** The input follows **

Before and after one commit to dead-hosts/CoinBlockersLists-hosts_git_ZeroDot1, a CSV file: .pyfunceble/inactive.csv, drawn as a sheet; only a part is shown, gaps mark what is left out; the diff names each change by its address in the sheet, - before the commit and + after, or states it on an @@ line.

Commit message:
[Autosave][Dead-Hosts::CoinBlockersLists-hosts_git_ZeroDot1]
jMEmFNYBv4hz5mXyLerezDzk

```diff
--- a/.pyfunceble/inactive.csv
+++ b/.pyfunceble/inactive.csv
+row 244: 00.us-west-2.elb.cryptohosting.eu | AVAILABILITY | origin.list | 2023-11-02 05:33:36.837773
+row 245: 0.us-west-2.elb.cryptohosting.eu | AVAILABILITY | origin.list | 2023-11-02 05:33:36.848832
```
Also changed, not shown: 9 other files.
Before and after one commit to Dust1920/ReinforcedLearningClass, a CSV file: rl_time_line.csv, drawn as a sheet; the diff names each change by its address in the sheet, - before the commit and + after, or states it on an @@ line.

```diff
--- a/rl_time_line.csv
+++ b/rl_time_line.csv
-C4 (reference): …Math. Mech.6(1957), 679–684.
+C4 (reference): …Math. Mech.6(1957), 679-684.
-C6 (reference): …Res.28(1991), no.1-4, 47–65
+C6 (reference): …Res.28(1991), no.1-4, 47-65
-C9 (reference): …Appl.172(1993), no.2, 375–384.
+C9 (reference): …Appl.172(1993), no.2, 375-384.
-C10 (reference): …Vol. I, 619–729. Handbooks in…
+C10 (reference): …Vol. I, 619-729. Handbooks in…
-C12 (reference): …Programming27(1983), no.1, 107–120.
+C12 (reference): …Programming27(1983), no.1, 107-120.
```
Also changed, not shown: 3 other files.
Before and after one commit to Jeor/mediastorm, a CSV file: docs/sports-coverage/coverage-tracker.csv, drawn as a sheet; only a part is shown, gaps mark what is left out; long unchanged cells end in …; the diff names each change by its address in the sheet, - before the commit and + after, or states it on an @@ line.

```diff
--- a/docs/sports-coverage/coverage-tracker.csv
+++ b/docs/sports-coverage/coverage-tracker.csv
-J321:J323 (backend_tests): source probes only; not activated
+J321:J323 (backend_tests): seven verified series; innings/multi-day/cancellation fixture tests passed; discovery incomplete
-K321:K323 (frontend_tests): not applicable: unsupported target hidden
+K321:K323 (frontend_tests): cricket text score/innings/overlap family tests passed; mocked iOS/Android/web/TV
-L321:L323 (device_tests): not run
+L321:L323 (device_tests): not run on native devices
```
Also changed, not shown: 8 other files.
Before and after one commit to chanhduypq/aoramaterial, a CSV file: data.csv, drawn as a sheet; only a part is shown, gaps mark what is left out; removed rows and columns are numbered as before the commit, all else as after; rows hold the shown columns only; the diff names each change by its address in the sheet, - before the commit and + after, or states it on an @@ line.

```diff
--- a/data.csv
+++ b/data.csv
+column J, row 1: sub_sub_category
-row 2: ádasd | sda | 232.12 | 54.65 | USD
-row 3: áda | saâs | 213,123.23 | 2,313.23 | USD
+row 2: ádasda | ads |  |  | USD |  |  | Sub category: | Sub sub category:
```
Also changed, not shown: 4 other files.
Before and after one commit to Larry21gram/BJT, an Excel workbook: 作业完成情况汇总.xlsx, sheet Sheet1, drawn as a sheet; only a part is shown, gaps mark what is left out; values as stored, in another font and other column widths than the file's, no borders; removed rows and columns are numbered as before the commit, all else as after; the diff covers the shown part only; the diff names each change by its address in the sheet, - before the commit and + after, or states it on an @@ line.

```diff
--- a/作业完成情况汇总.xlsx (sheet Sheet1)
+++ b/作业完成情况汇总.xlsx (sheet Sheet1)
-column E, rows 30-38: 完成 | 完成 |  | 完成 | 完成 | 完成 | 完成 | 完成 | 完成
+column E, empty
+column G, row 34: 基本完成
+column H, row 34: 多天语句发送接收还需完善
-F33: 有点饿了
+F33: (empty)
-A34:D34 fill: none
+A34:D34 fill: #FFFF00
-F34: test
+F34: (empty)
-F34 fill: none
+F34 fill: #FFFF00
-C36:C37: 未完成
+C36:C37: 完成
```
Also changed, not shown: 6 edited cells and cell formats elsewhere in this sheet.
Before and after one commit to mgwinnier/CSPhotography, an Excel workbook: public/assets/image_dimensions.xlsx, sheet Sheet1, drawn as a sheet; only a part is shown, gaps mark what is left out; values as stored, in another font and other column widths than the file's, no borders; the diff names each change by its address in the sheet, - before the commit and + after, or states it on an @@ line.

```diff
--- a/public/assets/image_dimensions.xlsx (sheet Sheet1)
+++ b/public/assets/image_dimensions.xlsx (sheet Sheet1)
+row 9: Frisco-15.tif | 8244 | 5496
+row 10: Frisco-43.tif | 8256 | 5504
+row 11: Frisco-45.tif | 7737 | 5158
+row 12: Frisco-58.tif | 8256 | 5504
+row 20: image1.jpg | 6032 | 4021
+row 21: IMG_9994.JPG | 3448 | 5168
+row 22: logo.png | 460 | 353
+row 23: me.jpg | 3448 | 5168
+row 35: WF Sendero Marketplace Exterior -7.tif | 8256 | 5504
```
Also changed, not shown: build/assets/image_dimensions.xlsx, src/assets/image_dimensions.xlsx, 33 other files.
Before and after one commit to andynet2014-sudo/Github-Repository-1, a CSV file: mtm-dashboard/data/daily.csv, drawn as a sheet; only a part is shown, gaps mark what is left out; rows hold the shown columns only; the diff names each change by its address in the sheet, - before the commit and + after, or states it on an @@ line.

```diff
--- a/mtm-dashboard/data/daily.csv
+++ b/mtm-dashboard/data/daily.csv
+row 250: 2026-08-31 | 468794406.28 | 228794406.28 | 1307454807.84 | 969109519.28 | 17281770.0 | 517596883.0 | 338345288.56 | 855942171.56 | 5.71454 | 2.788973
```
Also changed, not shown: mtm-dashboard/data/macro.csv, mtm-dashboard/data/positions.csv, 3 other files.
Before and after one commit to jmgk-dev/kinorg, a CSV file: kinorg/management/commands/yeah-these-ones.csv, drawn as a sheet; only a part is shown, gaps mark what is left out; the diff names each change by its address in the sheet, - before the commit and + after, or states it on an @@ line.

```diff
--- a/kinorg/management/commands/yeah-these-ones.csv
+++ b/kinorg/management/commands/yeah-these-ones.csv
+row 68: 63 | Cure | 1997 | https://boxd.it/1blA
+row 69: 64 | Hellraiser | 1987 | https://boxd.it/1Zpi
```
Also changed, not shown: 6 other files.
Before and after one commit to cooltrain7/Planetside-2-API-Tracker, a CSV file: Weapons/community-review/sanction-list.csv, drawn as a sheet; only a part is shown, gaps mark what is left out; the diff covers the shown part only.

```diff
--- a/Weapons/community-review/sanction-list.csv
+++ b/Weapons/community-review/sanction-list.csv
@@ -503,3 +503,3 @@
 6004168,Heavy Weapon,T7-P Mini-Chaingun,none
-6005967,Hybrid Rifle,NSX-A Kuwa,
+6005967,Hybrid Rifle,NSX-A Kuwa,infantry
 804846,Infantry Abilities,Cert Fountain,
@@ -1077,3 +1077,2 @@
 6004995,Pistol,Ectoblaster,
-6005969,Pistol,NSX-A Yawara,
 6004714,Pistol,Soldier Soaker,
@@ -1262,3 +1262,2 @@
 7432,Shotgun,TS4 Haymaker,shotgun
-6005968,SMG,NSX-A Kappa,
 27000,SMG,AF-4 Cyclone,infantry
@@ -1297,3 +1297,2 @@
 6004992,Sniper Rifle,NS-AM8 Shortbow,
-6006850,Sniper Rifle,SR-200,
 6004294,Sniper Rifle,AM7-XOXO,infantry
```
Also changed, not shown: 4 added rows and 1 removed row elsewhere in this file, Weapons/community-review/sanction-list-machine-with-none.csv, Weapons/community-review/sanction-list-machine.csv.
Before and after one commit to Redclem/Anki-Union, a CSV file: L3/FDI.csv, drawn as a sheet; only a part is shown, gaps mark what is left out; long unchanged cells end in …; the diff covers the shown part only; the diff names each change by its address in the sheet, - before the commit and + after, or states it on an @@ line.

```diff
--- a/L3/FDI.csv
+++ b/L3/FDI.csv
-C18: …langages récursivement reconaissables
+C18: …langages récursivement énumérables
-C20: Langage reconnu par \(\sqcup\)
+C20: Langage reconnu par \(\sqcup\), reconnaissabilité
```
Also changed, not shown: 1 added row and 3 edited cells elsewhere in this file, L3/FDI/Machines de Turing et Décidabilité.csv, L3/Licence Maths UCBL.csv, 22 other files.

** End of The input **

◆ **What the task asks**: Scan the entries above for the word "xlsx" and collect each line holding it.

◆ **Answer area**:
Before and after one commit to Larry21gram/BJT, an Excel workbook: 作业完成情况汇总.xlsx, sheet Sheet1, drawn as a sheet; only a part is shown, gaps mark what is left out; values as stored, in another font and other column widths than the file's, no borders; removed rows and columns are numbered as before the commit, all else as after; the diff covers the shown part only; the diff names each change by its address in the sheet, - before the commit and + after, or states it on an @@ line.
--- a/作业完成情况汇总.xlsx (sheet Sheet1)
+++ b/作业完成情况汇总.xlsx (sheet Sheet1)
Before and after one commit to mgwinnier/CSPhotography, an Excel workbook: public/assets/image_dimensions.xlsx, sheet Sheet1, drawn as a sheet; only a part is shown, gaps mark what is left out; values as stored, in another font and other column widths than the file's, no borders; the diff names each change by its address in the sheet, - before the commit and + after, or states it on an @@ line.
--- a/public/assets/image_dimensions.xlsx (sheet Sheet1)
+++ b/public/assets/image_dimensions.xlsx (sheet Sheet1)
Also changed, not shown: build/assets/image_dimensions.xlsx, src/assets/image_dimensions.xlsx, 33 other files.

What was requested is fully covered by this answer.